Last month U.S. Attorney General William Barr gave a speech at an awards presentation for law enforcement and he ignited a firestorm.
He told the crowd, which included lots of federal alphabet agencies and almost every national law enforcement association, that if communities don't support and respect law enforcement they "could lose police protection." After which the mainstream media, Facebook, Twitter, and a bunch of liberal groups lost their minds.
They interpreted Barr's statement that he was saying if Black Lives Matter and other minority activists keep protesting police, then police protection will be withdrawn. They saw Barr's statement as an attempt to intimidate people of color from protesting police "abuse" for fear of losing all police protection. "When it comes to communities of color, (Barr) sees justice and equal protection under the law as subject to conditions," Jeb Fain of liberal super PAC American Bridge told Huffington Post.
Barr, like every member of the Trump administration, is constantly being accused of being a racist and of sounding dog whistles in his speeches that are meant to attract the attention and loyalty of white supremacists. Which accounts for the knee-jerk reaction of so many liberals to this low-key speech about the need for Americans to show more respect for the sacrifice and service of law enforcement officers.
The attorney general's speech was characterized in the mainstream press as telling minority activists to shut up about police or the police will stop responding to calls in minority neighborhoods. But what Barr was really doing was sounding an alarm about a growing American crisis.
Officers are leaving the job for retirement or other careers faster than they can be replaced. We are running out of police and part of the reason is the disrespect and contempt people are showing toward officers.
The crisis is, of course, not entirely caused by anti-police sentiment. Low unemployment and better salaries in the private sector are the primary factor in the nationwide shortage of officers. But anti-police sentiment is not helping.
Police have always been disparaged by criminals. But in the past, even they would not have taken it to the extremes of some people today. The reason is that in the past if you threw a bucket of water on a police officer doing his job, you would have been arrested and not gently. Today, officers have buckets of water thrown on them and they walk away with no response. Officers are so confused now as to what they can and can't do that the NYPD had to explain to its officers that it is OK to arrest people who assault them.
The water attacks are disgusting. What happened in Sacramento last summer is heinous. A 26-year-old officer named Tara O'Sullivan responded to a domestic violence call and was trying to help the victim when she was ambushed and mortally wounded. While a tactical team braved rifle fire in a desperate attempt to reach Officer O'Sullivan, officers working the perimeter were heckled by people in the neighborhood. One woman even yelled, "Whatever officer getting shot need to be." Tara O'Sullivan, 26, was bleeding out in the backyard of the domestic violence victim she had just tried to help when that woman said she deserved to die.

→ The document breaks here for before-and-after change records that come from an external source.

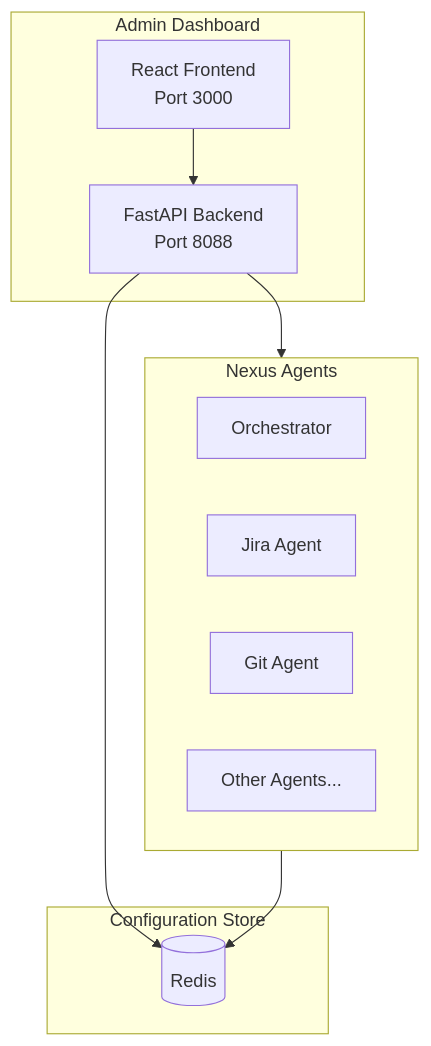
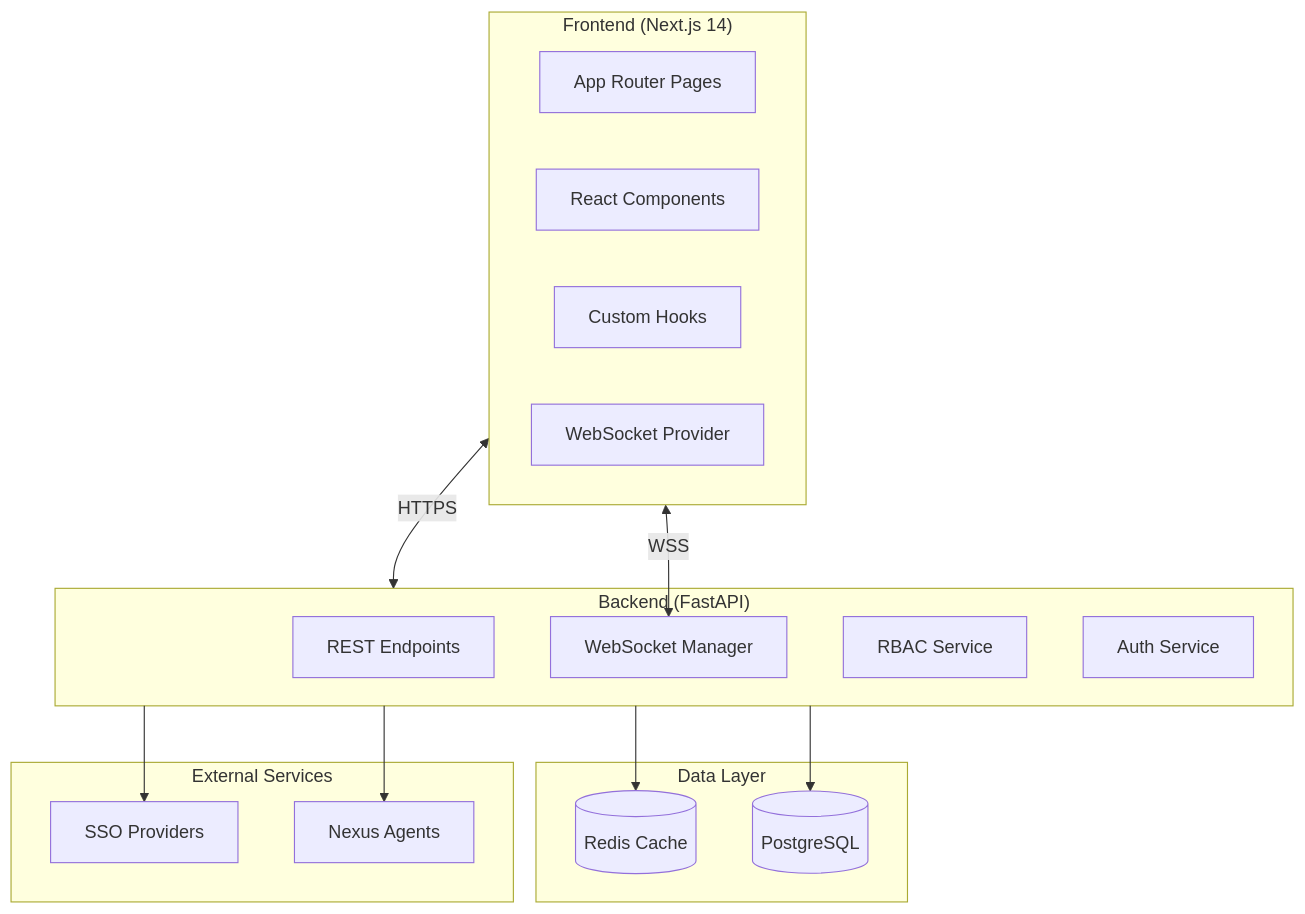
One commit to IKRedHat/Nexus-Release-Readiness-Bot changed the third of 3 diagrams in docs/admin-dashboard.md. Above: the diagram before and after it, drawn with Mermaid. The commit also changed other lines of this file and 17 other files, not shown here.

First line of the commit message:
docs: Complete Admin Dashboard documentation overhaul v3.0.0

````diff
--- a/docs/admin-dashboard.md
+++ b/docs/admin-dashboard.md
@@ -488,24 +478,33 @@
 ```mermaid
 flowchart TB
-    subgraph Dashboard["Admin Dashboard"]
-        Frontend[React Frontend<br/>Port 3000]
-        Backend[FastAPI Backend<br/>Port 8088]
+    subgraph Frontend["Frontend (Next.js 14)"]
+        Pages[App Router Pages]
+        Components[React Components]
+        Hooks[Custom Hooks]
+        WS[WebSocket Provider]
     end
     
-    subgraph Storage["Configuration Store"]
-        Redis[(Redis)]
+    subgraph Backend["Backend (FastAPI)"]
+        API[REST Endpoints]
+        WSM[WebSocket Manager]
+        RBAC[RBAC Service]
+        Auth[Auth Service]
     end
     
-    subgraph Agents["Nexus Agents"]
-        Orchestrator[Orchestrator]
-        JiraAgent[Jira Agent]
-        GitAgent[Git Agent]
-        Others[Other Agents...]
+    subgraph Data["Data Layer"]
+        Redis[(Redis Cache)]
+        PG[(PostgreSQL)]
     end
     
-    Frontend --> Backend
+    subgraph External["External Services"]
+        SSO[SSO Providers]
+        Agents[Nexus Agents]
+    end
+    
+    Frontend <-->|HTTPS| Backend
+    Frontend <-->|WSS| WSM
     Backend --> Redis
+    Backend --> PG
+    Backend --> SSO
     Backend --> Agents
-    
-    Agents --> Redis
 ```
````
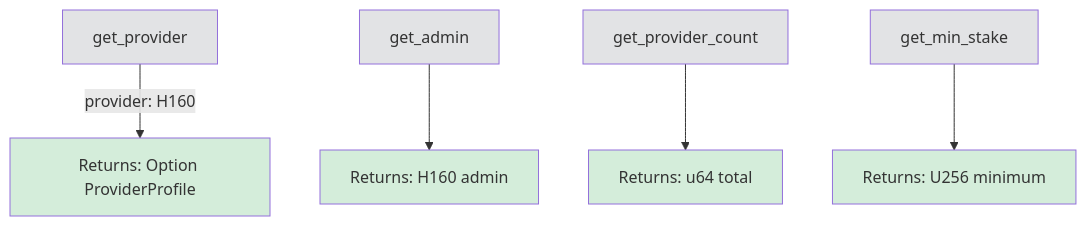
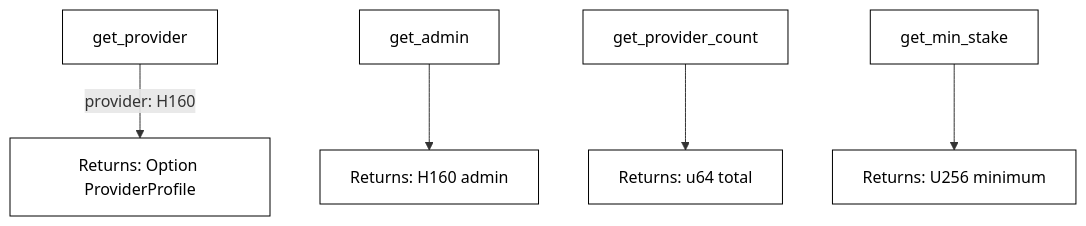
Before and after one commit to PolkaMesh/PolkaMesh-Contracts: diagram 11 of 17 in compute_provider_registry/README.md, drawn with Mermaid. The commit also changed other lines of this file and 4 other files, not shown here.

````diff
--- a/compute_provider_registry/README.md
+++ b/compute_provider_registry/README.md
@@ -256,16 +256,16 @@
 ```mermaid
 graph TB
     A[get_provider] -->|provider: H160| A1[Returns: Option ProviderProfile]
     B[get_admin] --> B1[Returns: H160 admin]
     C[get_provider_count] --> C1[Returns: u64 total]
     D[get_min_stake] --> D1[Returns: U256 minimum]
 
-    style A fill:#e2e3e5
-    style B fill:#e2e3e5
-    style C fill:#e2e3e5
-    style D fill:#e2e3e5
-    style A1 fill:#d4edda
-    style B1 fill:#d4edda
-    style C1 fill:#d4edda
-    style D1 fill:#d4edda
+    style A fill:#ffffff,stroke:#000000,color:#000000
+    style B fill:#ffffff,stroke:#000000,color:#000000
+    style C fill:#ffffff,stroke:#000000,color:#000000
+    style D fill:#ffffff,stroke:#000000,color:#000000
+    style A1 fill:#ffffff,stroke:#000000,color:#000000
+    style B1 fill:#ffffff,stroke:#000000,color:#000000
+    style C1 fill:#ffffff,stroke:#000000,color:#000000
+    style D1 fill:#ffffff,stroke:#000000,color:#000000
 ```
````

This is the kind of disrespect and abuse that AG Barr was referencing in his December speech. It's the kind of disrespect that is accelerating the police hiring crisis. The shortage of officers means that communities are losing their police protection, which is what Barr said.
Today only the most dedicated men and women really want to be cops. Which is great. We want passionate officers. But there are not enough of those people to fill the ranks, so agencies are lowering standards to bring in people who should not be police. Which is bad.
Even after lowering the hiring standards, many agencies can't fill their ranks. In some cities it's common for detectives and other plainclothes personnel to be sent out in uniform on patrol. In some jurisdictions it's not unusual for patrol units to field 50% of their allocated officers because they just don't have enough people to do the job.
Two weeks after his December speech, an op-ed article from AG Barr appeared in the New York Post. He used this article to clarify what he meant about communities losing police protection during his earlier speech. He talked about the hazards of the profession, the frustration of "social justice" prosecutors exposing police and the public to unnecessary danger by releasing violent criminals on the street, and he talked about the contempt the public is showing for police and its effect on law enforcement morale.
He also spelled out exactly what de-policing means for all of the American people. "Without a serious focus on officer retention and recruitment, including a renewed appreciation for our men and women in blue, there won't be enough police officers to protect us," he wrote.
And that is actually happening in America today. The crime rate is climbing, especially the murder rate, and the blue line is thinning. De-policing does not bode well for any of our communities.